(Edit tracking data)
Content starts

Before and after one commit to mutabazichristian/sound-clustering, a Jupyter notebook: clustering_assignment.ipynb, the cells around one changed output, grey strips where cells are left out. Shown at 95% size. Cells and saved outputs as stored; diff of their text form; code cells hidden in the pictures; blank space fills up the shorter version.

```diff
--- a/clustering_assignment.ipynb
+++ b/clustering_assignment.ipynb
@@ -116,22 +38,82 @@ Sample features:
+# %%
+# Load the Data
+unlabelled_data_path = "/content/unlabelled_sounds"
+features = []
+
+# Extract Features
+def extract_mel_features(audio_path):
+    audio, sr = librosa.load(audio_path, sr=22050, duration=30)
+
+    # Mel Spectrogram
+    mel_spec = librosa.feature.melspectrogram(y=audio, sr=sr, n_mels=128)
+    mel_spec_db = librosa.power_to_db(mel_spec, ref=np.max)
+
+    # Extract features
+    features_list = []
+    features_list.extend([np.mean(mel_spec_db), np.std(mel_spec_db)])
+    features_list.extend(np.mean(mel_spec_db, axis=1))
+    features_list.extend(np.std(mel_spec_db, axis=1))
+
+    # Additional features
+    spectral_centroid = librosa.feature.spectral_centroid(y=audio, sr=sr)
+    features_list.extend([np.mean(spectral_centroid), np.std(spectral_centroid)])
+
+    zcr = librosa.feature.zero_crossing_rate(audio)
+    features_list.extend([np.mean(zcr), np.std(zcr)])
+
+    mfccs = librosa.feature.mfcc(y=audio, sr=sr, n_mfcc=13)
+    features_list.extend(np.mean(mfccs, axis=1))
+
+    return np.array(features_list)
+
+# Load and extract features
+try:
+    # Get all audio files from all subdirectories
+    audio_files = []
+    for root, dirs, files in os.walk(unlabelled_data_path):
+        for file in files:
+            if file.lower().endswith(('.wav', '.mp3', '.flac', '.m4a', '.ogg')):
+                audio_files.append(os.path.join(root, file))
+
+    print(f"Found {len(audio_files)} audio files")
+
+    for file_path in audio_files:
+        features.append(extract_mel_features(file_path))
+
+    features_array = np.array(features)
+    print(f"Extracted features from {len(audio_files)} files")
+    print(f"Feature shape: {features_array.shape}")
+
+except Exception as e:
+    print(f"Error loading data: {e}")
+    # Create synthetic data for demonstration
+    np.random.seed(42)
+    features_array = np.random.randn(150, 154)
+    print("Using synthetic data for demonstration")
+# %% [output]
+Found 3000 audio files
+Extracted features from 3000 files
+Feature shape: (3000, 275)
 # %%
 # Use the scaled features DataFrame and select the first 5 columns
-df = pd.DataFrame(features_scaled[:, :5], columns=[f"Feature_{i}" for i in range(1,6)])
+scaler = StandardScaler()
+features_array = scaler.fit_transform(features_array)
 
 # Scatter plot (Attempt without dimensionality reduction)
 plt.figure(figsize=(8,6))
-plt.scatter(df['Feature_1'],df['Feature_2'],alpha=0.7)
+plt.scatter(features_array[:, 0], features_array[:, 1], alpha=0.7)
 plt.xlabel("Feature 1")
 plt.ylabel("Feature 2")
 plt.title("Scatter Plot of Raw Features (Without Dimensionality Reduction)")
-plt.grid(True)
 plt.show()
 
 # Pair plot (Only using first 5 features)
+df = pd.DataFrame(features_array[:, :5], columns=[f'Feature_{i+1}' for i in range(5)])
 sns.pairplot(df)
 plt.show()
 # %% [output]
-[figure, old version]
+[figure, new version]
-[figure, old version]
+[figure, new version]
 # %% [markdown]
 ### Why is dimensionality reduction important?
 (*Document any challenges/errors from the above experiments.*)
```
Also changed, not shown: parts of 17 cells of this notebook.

Content ends

● **WORK REQUEST**:
Once you have read the records, repeat them all exactly.

● **SOLUTION**:
Before and after one commit to mutabazichristian/sound-clustering, a Jupyter notebook: clustering_assignment.ipynb, the cells around one changed output, grey strips where cells are left out. Shown at 95% size. Cells and saved outputs as stored; diff of their text form; code cells hidden in the pictures; blank space fills up the shorter version.

```diff
--- a/clustering_assignment.ipynb
+++ b/clustering_assignment.ipynb
@@ -116,22 +38,82 @@ Sample features:
+# %%
+# Load the Data
+unlabelled_data_path = "/content/unlabelled_sounds"
+features = []
+
+# Extract Features
+def extract_mel_features(audio_path):
+    audio, sr = librosa.load(audio_path, sr=22050, duration=30)
+
+    # Mel Spectrogram
+    mel_spec = librosa.feature.melspectrogram(y=audio, sr=sr, n_mels=128)
+    mel_spec_db = librosa.power_to_db(mel_spec, ref=np.max)
+
+    # Extract features
+    features_list = []
+    features_list.extend([np.mean(mel_spec_db), np.std(mel_spec_db)])
+    features_list.extend(np.mean(mel_spec_db, axis=1))
+    features_list.extend(np.std(mel_spec_db, axis=1))
+
+    # Additional features
+    spectral_centroid = librosa.feature.spectral_centroid(y=audio, sr=sr)
+    features_list.extend([np.mean(spectral_centroid), np.std(spectral_centroid)])
+
+    zcr = librosa.feature.zero_crossing_rate(audio)
+    features_list.extend([np.mean(zcr), np.std(zcr)])
+
+    mfccs = librosa.feature.mfcc(y=audio, sr=sr, n_mfcc=13)
+    features_list.extend(np.mean(mfccs, axis=1))
+
+    return np.array(features_list)
+
+# Load and extract features
+try:
+    # Get all audio files from all subdirectories
+    audio_files = []
+    for root, dirs, files in os.walk(unlabelled_data_path):
+        for file in files:
+            if file.lower().endswith(('.wav', '.mp3', '.flac', '.m4a', '.ogg')):
+                audio_files.append(os.path.join(root, file))
+
+    print(f"Found {len(audio_files)} audio files")
+
+    for file_path in audio_files:
+        features.append(extract_mel_features(file_path))
+
+    features_array = np.array(features)
+    print(f"Extracted features from {len(audio_files)} files")
+    print(f"Feature shape: {features_array.shape}")
+
+except Exception as e:
+    print(f"Error loading data: {e}")
+    # Create synthetic data for demonstration
+    np.random.seed(42)
+    features_array = np.random.randn(150, 154)
+    print("Using synthetic data for demonstration")
+# %% [output]
+Found 3000 audio files
+Extracted features from 3000 files
+Feature shape: (3000, 275)
 # %%
 # Use the scaled features DataFrame and select the first 5 columns
-df = pd.DataFrame(features_scaled[:, :5], columns=[f"Feature_{i}" for i in range(1,6)])
+scaler = StandardScaler()
+features_array = scaler.fit_transform(features_array)
 
 # Scatter plot (Attempt without dimensionality reduction)
 plt.figure(figsize=(8,6))
-plt.scatter(df['Feature_1'],df['Feature_2'],alpha=0.7)
+plt.scatter(features_array[:, 0], features_array[:, 1], alpha=0.7)
 plt.xlabel("Feature 1")
 plt.ylabel("Feature 2")
 plt.title("Scatter Plot of Raw Features (Without Dimensionality Reduction)")
-plt.grid(True)
 plt.show()
 
 # Pair plot (Only using first 5 features)
+df = pd.DataFrame(features_array[:, :5], columns=[f'Feature_{i+1}' for i in range(5)])
 sns.pairplot(df)
 plt.show()
 # %% [output]
-[figure, old version]
+[figure, new version]
-[figure, old version]
+[figure, new version]
 # %% [markdown]
 ### Why is dimensionality reduction important?
 (*Document any challenges/errors from the above experiments.*)
```
Also changed, not shown: parts of 17 cells of this notebook.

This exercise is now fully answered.